##### SUPPLIED MATERIAL #####

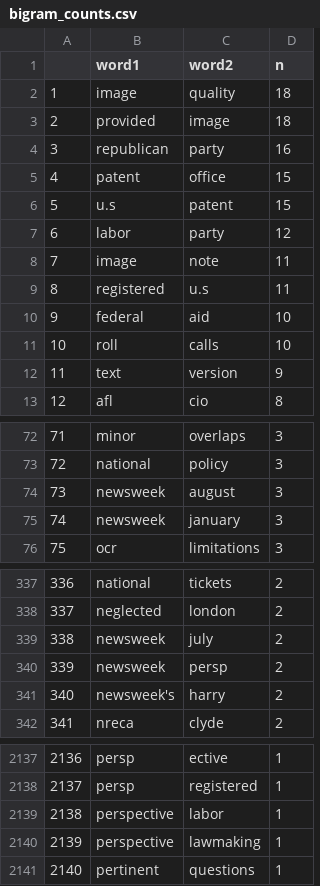
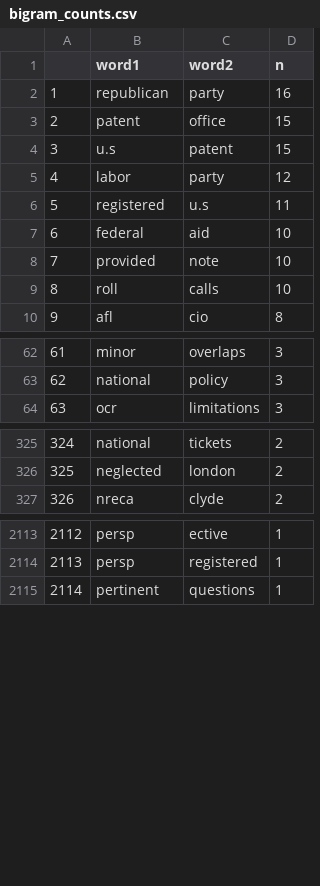
Before and after one commit to blangumd/CompText_Jour_FinalProject, a CSV file: bigram_counts.csv, drawn as a sheet; only a part is shown, gaps mark what is left out; removed rows and columns are numbered as before the commit, all else as after; the diff covers the shown part only; the diff names each change by its address in the sheet, - before the commit and + after, or states it on an @@ line.

```diff
--- a/bigram_counts.csv
+++ b/bigram_counts.csv
-row 2: 1 | image | quality | 18
-row 3: 2 | provided | image | 18
@@ column A renumbered from row 2 down @@
-row 8: 7 | image | note | 11
+row 8: 7 | provided | note | 10
-row 12: 11 | text | version | 9
-row 74: 73 | newsweek | august | 3
-row 75: 74 | newsweek | january | 3
-row 339: 338 | newsweek | july | 2
-row 340: 339 | newsweek | persp | 2
-row 341: 340 | newsweek's | harry | 2
-row 2139: 2138 | perspective | labor | 1
-row 2140: 2139 | perspective | lawmaking | 1
```
Also changed, not shown: 2 added rows, 17 removed rows and 6 edited cells elsewhere in this file, 8 other files.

#####

**WORK REQUIRED**.
All lines with the string "newsweek" must be copied from the data.

**EXPECTED ANSWER**.
-row 74: 73 | newsweek | august | 3
-row 75: 74 | newsweek | january | 3
-row 339: 338 | newsweek | july | 2
-row 340: 339 | newsweek | persp | 2
-row 341: 340 | newsweek's | harry | 2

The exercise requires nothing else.